Change detection data:
BEGIN

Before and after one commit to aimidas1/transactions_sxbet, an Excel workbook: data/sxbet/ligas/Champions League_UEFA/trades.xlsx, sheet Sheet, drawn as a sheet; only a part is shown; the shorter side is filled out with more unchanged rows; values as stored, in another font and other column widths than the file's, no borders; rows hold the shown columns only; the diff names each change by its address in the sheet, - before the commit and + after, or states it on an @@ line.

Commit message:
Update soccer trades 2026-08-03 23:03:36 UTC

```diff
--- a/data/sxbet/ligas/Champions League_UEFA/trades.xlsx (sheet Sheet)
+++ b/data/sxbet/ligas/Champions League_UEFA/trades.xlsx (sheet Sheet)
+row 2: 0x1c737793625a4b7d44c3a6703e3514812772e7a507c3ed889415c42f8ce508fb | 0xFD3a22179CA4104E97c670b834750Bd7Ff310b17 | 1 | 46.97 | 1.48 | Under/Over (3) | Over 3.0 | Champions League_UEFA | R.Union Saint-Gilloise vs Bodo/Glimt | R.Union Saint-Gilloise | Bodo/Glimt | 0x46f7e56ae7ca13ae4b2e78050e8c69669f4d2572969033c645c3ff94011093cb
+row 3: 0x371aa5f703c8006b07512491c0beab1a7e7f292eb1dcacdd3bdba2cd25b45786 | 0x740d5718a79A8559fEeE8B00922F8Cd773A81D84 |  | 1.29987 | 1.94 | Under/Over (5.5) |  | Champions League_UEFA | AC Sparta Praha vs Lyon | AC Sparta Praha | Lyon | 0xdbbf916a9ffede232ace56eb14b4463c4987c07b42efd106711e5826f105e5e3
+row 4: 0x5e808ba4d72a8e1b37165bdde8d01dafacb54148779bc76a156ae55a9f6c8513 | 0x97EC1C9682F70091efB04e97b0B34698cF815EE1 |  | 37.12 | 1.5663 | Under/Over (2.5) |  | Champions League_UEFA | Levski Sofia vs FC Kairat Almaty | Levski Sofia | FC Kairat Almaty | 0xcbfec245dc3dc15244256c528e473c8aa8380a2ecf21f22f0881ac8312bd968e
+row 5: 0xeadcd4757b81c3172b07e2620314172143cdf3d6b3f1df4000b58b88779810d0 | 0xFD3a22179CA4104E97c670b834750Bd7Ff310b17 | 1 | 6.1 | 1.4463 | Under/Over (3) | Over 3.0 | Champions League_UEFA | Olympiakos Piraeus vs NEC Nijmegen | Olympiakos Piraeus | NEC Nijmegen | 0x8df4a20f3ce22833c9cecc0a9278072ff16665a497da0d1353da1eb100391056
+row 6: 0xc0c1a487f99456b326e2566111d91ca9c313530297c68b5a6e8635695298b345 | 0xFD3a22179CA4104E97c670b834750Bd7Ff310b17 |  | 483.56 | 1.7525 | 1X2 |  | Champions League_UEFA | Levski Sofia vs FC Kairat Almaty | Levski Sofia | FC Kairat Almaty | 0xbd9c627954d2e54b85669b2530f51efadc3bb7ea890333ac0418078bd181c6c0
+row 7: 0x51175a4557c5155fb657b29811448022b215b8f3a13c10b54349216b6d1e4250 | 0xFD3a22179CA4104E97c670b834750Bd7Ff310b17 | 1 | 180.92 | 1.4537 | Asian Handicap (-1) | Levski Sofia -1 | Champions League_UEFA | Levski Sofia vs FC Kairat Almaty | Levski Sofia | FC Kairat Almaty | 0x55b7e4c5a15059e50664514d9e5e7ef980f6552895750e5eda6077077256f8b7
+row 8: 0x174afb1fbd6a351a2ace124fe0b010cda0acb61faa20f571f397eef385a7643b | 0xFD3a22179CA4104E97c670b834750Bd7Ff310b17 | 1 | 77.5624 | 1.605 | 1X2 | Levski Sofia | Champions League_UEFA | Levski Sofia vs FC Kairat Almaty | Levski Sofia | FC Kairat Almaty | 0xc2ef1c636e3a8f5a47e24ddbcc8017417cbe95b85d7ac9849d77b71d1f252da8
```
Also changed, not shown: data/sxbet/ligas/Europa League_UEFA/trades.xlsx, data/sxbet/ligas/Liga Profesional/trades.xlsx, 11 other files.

END

Exercise objective:
In the entries above, count each line that holds "Sheet". Give the total and nothing else.

Your response:
3